Later tonight, I’m going to watch Mario Bava’s Black Sabbath but before I do, I want to take a few minutes to review another one of Bava’s films, 1965’s sci-fi/horror hybrid Planet of the Vampires.
Taking place in the far future, Planet of the Vampires begins with two space ships receiving a distress call from an unexplored planet. While landing, the two ships are separated from each other. As the Argos lands, its crew is possessed by an unknown force and suddenly start trying to kill each other. Only the ship’s captain (Barry Sullivan, who gives a surprisingly good performance in a role that most actors would have just sleepwalked through) is able to resist and he manages to snap the rest of the crew out of their hypnotic state.
Once the Argos lands, search parties are sent out to find the other ship. They find themselves on a barren planet where the surface is obscured by a thick, multi-colored fog. As they wander through the planet, it quickly becomes apparent that they aren’t alone. The searchers may have left the ship as human but they return as something else all together.
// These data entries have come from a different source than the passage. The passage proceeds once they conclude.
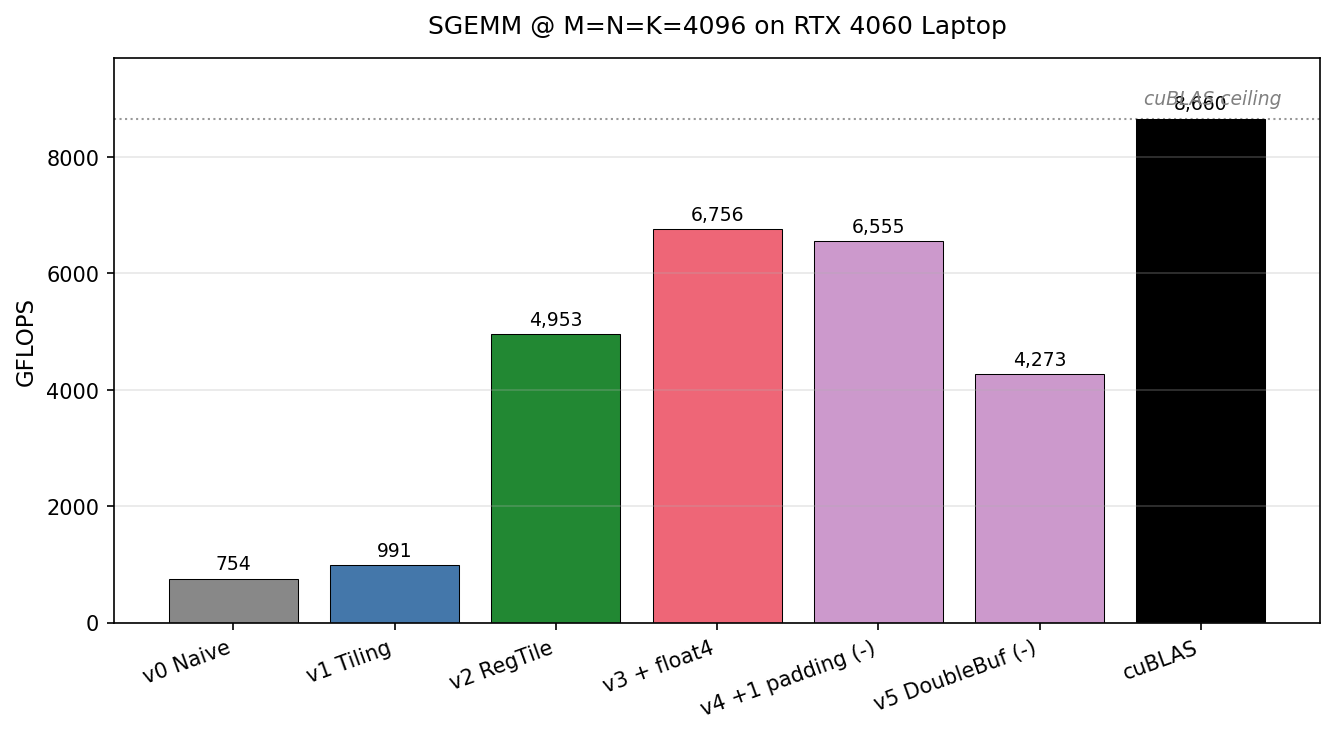
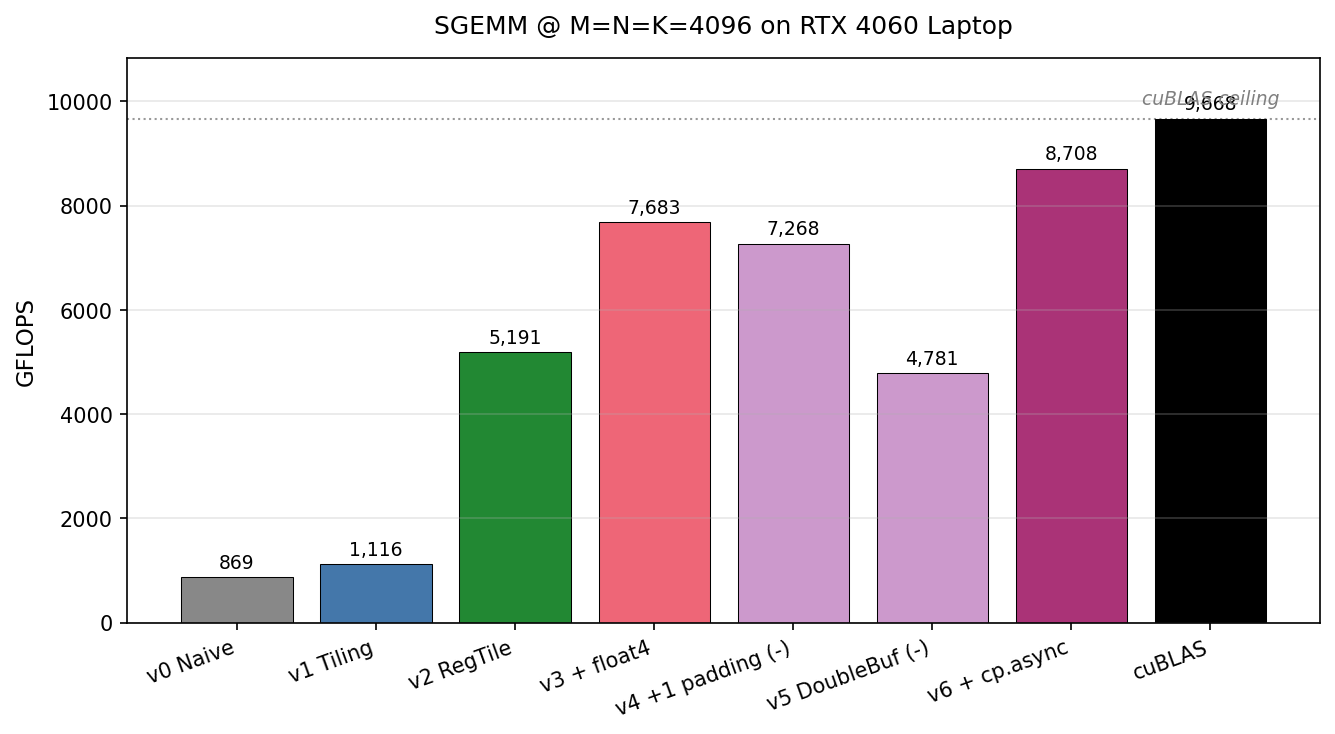
Update README + figures for v6 cp.async
Add v6 to the performance table and charts (one consistent 4096 run:
8708 GFLOPS, 90% of cuBLAS, 10x over naive). Document that the speedup
comes from cp.async latency hiding, not occupancy. Mark cp.async done
and a swizzled-layout v7 as the next step.

diff --git a/scripts/plot_results.py b/scripts/plot_results.py
@@ -11,7 +11,8 @@ Outputs:
     docs/figures/speedup_bars.png        (bar chart: speedup vs naive at N=4096)
 
 Numbers below come from the most recent full-power benchmark run on
-RTX 4060 Laptop (sm_89), CUDA 12.4, alpha=1, beta=0, 10 timed iterations.
+RTX 4060 Laptop (sm_89), CUDA 12.4, alpha=1, beta=0, 10 timed iterations
+(2026-05-21 run, includes v6 cp.async).
 Update this dict when you re-run benchmarks.
 """
 
@@ -26,13 +27,14 @@ from pathlib import Path
 SIZES = [512, 1024, 2048, 4096]
 
 RESULTS = {
-    "v0 Naive":          [664.9,  706.2,  859.5,  754.5],
-    "v1 Tiling":         [846.7,  740.4, 1062.3,  990.6],
-    "v2 RegTile":        [2386.8, 3316.6, 5640.7, 4953.0],
-    "v3 + float4":       [2746.3, 4084.7, 7863.3, 6755.9],
-    "v4 +1 padding (-)": [2680.9, 3444.1, 7372.2, 6554.6],
-    "v5 DoubleBuf (-)":  [2832.5, 3265.1, 5835.6, 4273.1],
-    "cuBLAS":            [4920.6, 4855.9, 9618.4, 8659.9],
+    "v0 Naive":          [674.6,  709.3,  985.7,  868.6],
+    "v1 Tiling":         [821.1,  906.1, 1247.4, 1116.3],
+    "v2 RegTile":        [2340.7, 3781.7, 5643.8, 5191.3],
+    "v3 + float4":       [2724.5, 4885.6, 7892.1, 7682.8],
+    "v4 +1 padding (-)": [2667.5, 4629.2, 7403.7, 7268.5],
+    "v5 DoubleBuf (-)":  [2819.4, 4193.6, 5819.2, 4780.6],
+    "v6 + cp.async":     [3777.3, 5537.7, 8410.5, 8707.6],
+    "cuBLAS":            [4983.1, 6322.7, 9669.8, 9668.0],
 }
 
 # Color scheme: positive optimizations bright, negative results muted
@@ -40,9 +42,10 @@ COLORS = {
     "v0 Naive":          "#888888",
     "v1 Tiling":         "#4477aa",
     "v2 RegTile":        "#228833",
-    "v3 + float4":       "#ee6677",   # headline
+    "v3 + float4":       "#ee6677",   # float4 milestone
     "v4 +1 padding (-)": "#cc99cc",   # muted (negative)
     "v5 DoubleBuf (-)":  "#cc99cc",   # muted (negative)
+    "v6 + cp.async":     "#aa3377",   # headline (best)
     "cuBLAS":            "#000000",
 }
 
@@ -53,6 +56,7 @@ LINESTYLES = {
     "v3 + float4":       "-",
     "v4 +1 padding (-)": "--",
     "v5 DoubleBuf (-)":  "--",
+    "v6 + cp.async":     "-",
     "cuBLAS":            ":",
 }
 

diff --git a/README.md b/README.md
@@ -4,9 +4,9 @@
 
 A step-by-step optimization study of single-precision matrix multiplication (SGEMM) on NVIDIA Ada Lovelace, written from scratch and benchmarked against cuBLAS.
 
-This is a **learning project**: each kernel does just one optimization (shared-memory tiling, register tiling, vectorized loads, bank-conflict avoidance, double buffering), so the impact of every step can be attributed individually with Nsight Compute metrics.
+This is a **learning project**: each kernel does just one optimization (shared-memory tiling, register tiling, vectorized loads, bank-conflict avoidance, double buffering, async copy), so the impact of every step can be attributed individually with Nsight Compute metrics.
 
-v4 and v5 are **two optimizations that didn't pan out** — well-known wins on older architectures, but they regress on Ada (sm_89). They stay in the repo because the failure modes themselves are worth understanding.
+v4 and v5 are **two optimizations that didn't pan out** — well-known wins on older architectures, but they regress on Ada (sm_89). They stay in the repo because the failure modes themselves are worth understanding. v6 then adds `cp.async` and becomes the fastest kernel — but the *reason* it wins (latency hiding, not the occupancy recovery you'd expect) is the most interesting result here.
 
 ![Performance bars at N=4096](docs/figures/performance_bars.png)
 
@@ -16,15 +16,16 @@ v4 and v5 are **two optimizations that didn't pan out** — well-known wins on o
 
 | Kernel | GFLOPS @ M=N=K=4096 | Speedup vs Naive | % of cuBLAS |
 |---|---:|---:|---:|
-| v0 — Naive | 754 | 1.00× | 8.7% |
-| v1 — Shared-memory tiling | 990 | 1.31× | 11.4% |
-| **v2 — Register tiling** | 4,953 | **6.57×** | 57.2% |
-| **v3 — + float4 vectorized loads** ⭐ | **6,756** | **8.96×** | **78.0%** |
-| v4 — + 1-padding (negative result) | 6,555 | 8.69× | 75.7% |
-| v5 — Double buffering (negative result) | 4,273 | 5.66× | 49.3% |
-| cuBLAS (Tensor Core, autotuned) | 8,660 | 11.48× | 100% |
+| v0 — Naive | 869 | 1.00× | 9.0% |
+| v1 — Shared-memory tiling | 1,116 | 1.29× | 11.5% |
+| v2 — Register tiling | 5,191 | 5.98× | 53.7% |
+| v3 — + float4 vectorized loads | 7,683 | 8.85× | 79.5% |
+| v4 — + 1-padding (negative result) | 7,268 | 8.37× | 75.2% |
+| v5 — Double buffering (negative result) | 4,781 | 5.50× | 49.4% |
+| **v6 — + cp.async pipeline** ⭐ | **8,708** | **10.02×** | **90.1%** |
+| cuBLAS (Tensor Core, autotuned) | 9,668 | 11.13× | 100% |
 
-Best handwritten kernel reaches **78% of cuBLAS** in pure FP32 SIMT. The remaining gap to cuBLAS is Tensor Core / TF32 dispatch and template-based autotuning — both out of scope here.
+Best handwritten kernel (**v6, cp.async**) reaches **90% of cuBLAS** in pure FP32 SIMT. The remaining gap is Tensor Core / TF32 dispatch and template-based autotuning — both out of scope here. The surprise: v6's gain is **latency hiding, not occupancy** — explained in the v6 section below.
 
 ---
 
@@ -52,9 +53,10 @@ All kernels share the same launch convention: `C = α · A·B + β · C` with ro
 | v0 | `kernels/sgemm_v0_naive.cuh` | One thread per output element; full K-loop directly from global memory. | baseline |
 | v1 | `kernels/sgemm_v1_tiling.cuh` | Shared-memory tile (TILE=32); cooperative loading; classic blocked matmul. | +30% over v0 |
 | v2 | `kernels/sgemm_v2_register_tile.cuh` | 8×8 output tile per thread; BM=BN=128, BK=8; **scalar** global → shared loads. 64 register accumulators enable ILP across independent FMAs. | **5.0× over v1** |
-| v3 | `kernels/sgemm_v3_vectorized.cuh` | v2 + `float4` vectorized global → shared loads (128-bit LDG). Halves load instruction count. | **1.36× over v2**, headline result |
+| v3 | `kernels/sgemm_v3_vectorized.cuh` | v2 + `float4` vectorized global → shared loads (128-bit LDG). Halves load instruction count. | **1.36× over v2**, float4 milestone |
 | v4 | `kernels/sgemm_v4_bank_conflict_free.cuh` | v3 + `+1` shared-memory padding to break shared-bank conflict pattern. | **−3% on Ada** (negative) |
 | v5 | `kernels/sgemm_v5_double_buffer.cuh` | v3 + double-buffered shared tiles to overlap global load with compute. | **−37% on Ada** (negative) |
+| v6 | `kernels/sgemm_v6_cpasync.cuh` | v3 compute core + `cp.async` (`cuda::memcpy_async` + thread-scope `cuda::pipeline`) on the global→shared load path; 2-stage double buffer. | **+13% over v3**, best result (90% cuBLAS) |
 
 ### Why v4 regresses on Ada
 
@@ -62,7 +64,24 @@ The `+1` padding shifts shared-memory row stride from 16-byte aligned (8 / 128 f
 
 ### Why v5 regresses on Ada
 
-Software double buffering doubles per-block shared memory (8 KB → 16 KB), halving the concurrent blocks per SM and cutting occupancy. Without hardware-async copy (`cp.async`, sm_80+), nvcc can only do limited load/compute overlap between two software-managed buffers. The occupancy loss outweighs the latency hidden. The natural follow-up is `cp.async` + multi-stage pipeline — left for a follow-up project.
+Software double buffering doubles per-block shared memory (8 KB → 16 KB), halving the concurrent blocks per SM and cutting occupancy. Without hardware-async copy (`cp.async`, sm_80+), nvcc can only do limited load/compute overlap between two software-managed buffers. The occupancy loss outweighs the latency hidden. The natural follow-up is `cp.async` + multi-stage pipeline — implemented as **v6 below**, with a result that overturns the occupancy hypothesis.
+
+### Why v6 (cp.async) wins — and why the reason is surprising
+
+v6 keeps v3's compute core unchanged and only swaps the global→shared load path to `cuda::memcpy_async` (lowering to `cp.async` / LDGSTS on sm_80+), driven by a thread-scope `cuda::pipeline` with a 2-stage buffer.
+
+The hypothesis going in was that cp.async would **recover the occupancy** v5 lost, by removing the register-resident prefetch staging. Nsight Compute says that is **not** what happened:
+
+| Metric @ 4096 | v3 | v5 | v6 |
+|---|---:|---:|---:|
+| registers / thread | 128 | 149 | 157 |
+| achieved occupancy | 33.0% | 16.7% | **16.6%** |
+| shared bank conflicts | 268 M | 268 M | 268 M |
+| `long_scoreboard` stall | 1.66 | 1.88 | **0.075** |
+
+v6's occupancy is **identical to v5's** (16.6%) and its register count is actually *higher* — the occupancy thesis failed outright. What won instead was **latency hiding**: cp.async overlaps the global→shared transfer with compute, collapsing the `long_scoreboard` (global-memory wait) stall from 1.88 to ~0.075.
+
+Because v5 and v6 have **the same occupancy and the same bank conflicts**, the +82% jump from v5 → v6 is attributable almost entirely to that overlap. The lesson: `cp.async` provides **two independent benefits — register-bypass (→ occupancy) and async overlap (→ latency hiding)** — and on this kernel only the second one materialized. Low occupancy is not fatal when the latency it would have hidden is hidden another way. The bottleneck has now shifted from global-memory latency to the **shared-memory bank conflicts** (still 268 M) — the target for a future swizzled-layout v7.
 
 ---
 
@@ -128,7 +147,10 @@ For GUI inspection, open `.ncu-rep` files in Nsight Compute on Windows / Linux d
 │   ├── sgemm_v2_register_tile.cuh
 │   ├── sgemm_v3_vectorized.cuh
 │   ├── sgemm_v4_bank_conflict_free.cuh
-│   └── sgemm_v5_double_buffer.cuh
+│   ├── sgemm_v5_double_buffer.cuh
+│   └── sgemm_v6_cpasync.cuh
+├── tests/
+│   └── test_v6_correctness.cu                # v6 correctness vs cuBLAS
 ├── include/
 │   └── common.cuh                            # CUDA_CHECK / CUBLAS_CHECK, GpuTimer, gflops()
 ├── nsight_reports/                           # .ncu-rep per version, archived
@@ -144,7 +166,7 @@ For GUI inspection, open `.ncu-rep` files in Nsight Compute on Windows / Linux d
 Known but not done in this project:
 
 - **Tensor Core / WMMA / `mma.sync`** — the main reason cuBLAS is faster on this device. FP16/TF32 paths are a separate project.
-- **`cp.async`** (sm_80+ asynchronous global → shared copy) — the proper hardware-async double buffer that would likely turn v5 into a positive result.
+- **Swizzled shared layout (v7)** — XOR-permuted column addresses to remove the 268 M shared-bank conflicts that are now v6's dominant bottleneck. Planned next.
 - **Warp specialization** (producer / consumer split inside one CTA).
 - **Template-based autotuning** — searching the (BM, BN, BK, TM, TN) space per (M, N, K, sm_xx) at compile or runtime.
It all leads up to a surprisingly bleak conclusion.
If the plot of Planet of the Vampires sounds familiar, that’s because it’s probably one of the most influential, if not widely known, films of all time. The film has been imitated in several other, far more expensive films but few of them manage to capture Planet of the Vampires’ sense of isolation and impending doom. With this film, Bava again showed that he was one of the few directors wh0 could accomplish so much with so little. While this isn’t an actor’s film, fans of Italian horror will squeal with delight to see Ivan Rassimov pop up here in a small role.
I’ve mentioned Planet of the Vampires before on this site when I was giving 10 reasons why I hated Avatar. To me, Planet of the Vampires stands as proof that you don’t need a gigantic budget to make an effective horror (or sci-fi film). In fact, often times, all a huge budget does is shut down the audience’s imagination and quite frankly, nothing on film will ever be as impressive as what the audience can imagine. With Planet of the Vampires, all that Mario Bava had to create an alien world were two plastic rocks and a smoke machine. Working without the crutch of CGI, Bava had to pull off most of the film’s special effects “in camera,” and he would later say that one of the benefits of all that smoke was that it helped to obscure just how low budget this film was. In short, Bava was working under circumstances that James Cameron would refuse to even consider and yet Planet of the Vampires holds up better upon repeat viewings than Avatar ever will. The low-budget forced Bava to emphasize atmosphere over effects. Yes, this film has its share of gore (it’s an Italian horror film, after all) but ultimately, this is another example of a horror film that works because of what it doesn’t show. This is a film that exploits your imagination, working its way into the darker corners of your consciousness. Bava creates a palpable atmosphere of doom that makes Planet of the Vampires into a surprisingly effective film.